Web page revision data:
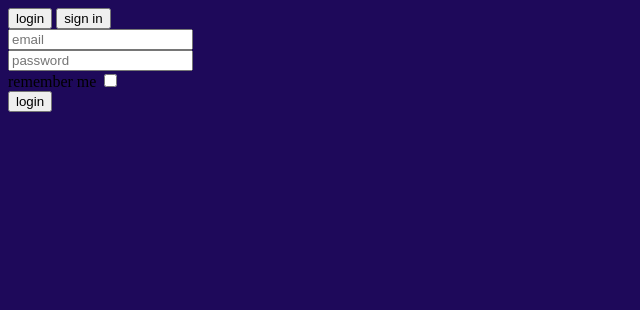
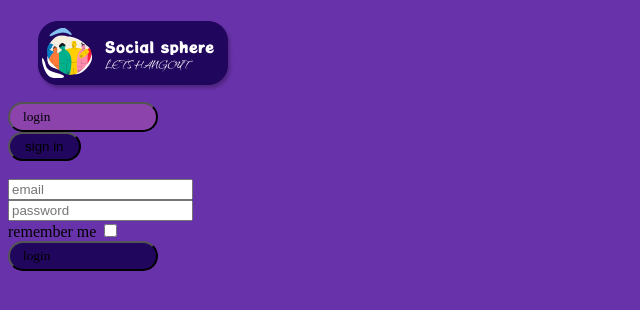
Before and after one commit to StarRainArt/Leiden-Plymouth, a Django app: page /login in a window 1280 px wide. Shown: the top 310 px of the page, without its empty margins (0-640 px from the left). Run offline with Django 5.2, Linux system fonts and the light colour scheme; style sheets or scripts are compiled from the project's sources; some libraries are stand-ins or nearby versions.

Commit message:
styling for login and signup

```diff
--- a/YouthSpots/YouthSpotsBrain/static/scss/style.scss
+++ b/YouthSpots/YouthSpotsBrain/static/scss/style.scss
@@ -7,5 +7,70 @@ $Pure-white: #FFFFFF;
 
 body{
     background: linear-gradient(to right, #1E095A 0%);
-    background-color: #1E095A;
+    background-color: #6832AA;
+
 }
+
+#login_button {
+    font-family: "Poppins";
+    width: 150px;
+    height:30px;
+   display: flex;
+   padding: 5px 13px;
+   border-radius: 15pt;
+   background-color:#8C43AC;
+}
+
+#sign_in_button{
+    display: flex;
+    justify-content: space-between;
+    align-items: center;
+    justify-content: space-between;
+    padding: 5px 15px;
+    border-radius: 15pt;
+    background-color: #21065D;
+    ;
+
+
+
+
+
+
+
+}
+#login_button_2{
+    font-family: "Poppins";
+    width: 150px;
+    height:30px;
+    display: flex;
+    padding: 5px 13px;
+    border-radius: 15pt;
+    background-color: #21065D;
+
+
+}
+
+.password{
+
+    font-family: "Poppins";
+    width: 150px;
+    height:30px;
+    display: flex;
+    padding: 5px 13px;
+    border-radius: 15pt;
+    background-color: #21065D;
+
+
+}
+
+.email{
+
+    font-family: "Poppins";
+    width: 150px;
+    height:30px;
+    display: flex;
+    padding: 5px 13px;
+    border-radius: 15pt;
+    background-color: #21065D;
+
+}
--- a/YouthSpots/YouthSpotsBrain/templates/login.html
+++ b/YouthSpots/YouthSpotsBrain/templates/login.html
@@ -30,7 +30,7 @@
 
 
 {% block login %}
-
+    <img src="../static/img/logo.png">
    <form>
     <button type="submit" id="login_button" placeholder="login">login</button>
     <button type="submit" id="sign_in_button" placeholder="setting">sign in</button><br>
@@ -41,6 +41,8 @@
     <button type="submit" id="login_button_2" placeholder="login">login</button>
 
 
+
+
    </form>
 
 {% endblock %}
```
Also changed, not shown: YouthSpots/YouthSpotsBrain/static/img/logo.png (added), 1 other file.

## WHAT IS NEEDED
If a line above holds the string "type", return it as it stands.

## ANSWER BELOW
     <button type="submit" id="login_button" placeholder="login">login</button>
     <button type="submit" id="sign_in_button" placeholder="setting">sign in</button><br>
     <button type="submit" id="login_button_2" placeholder="login">login</button>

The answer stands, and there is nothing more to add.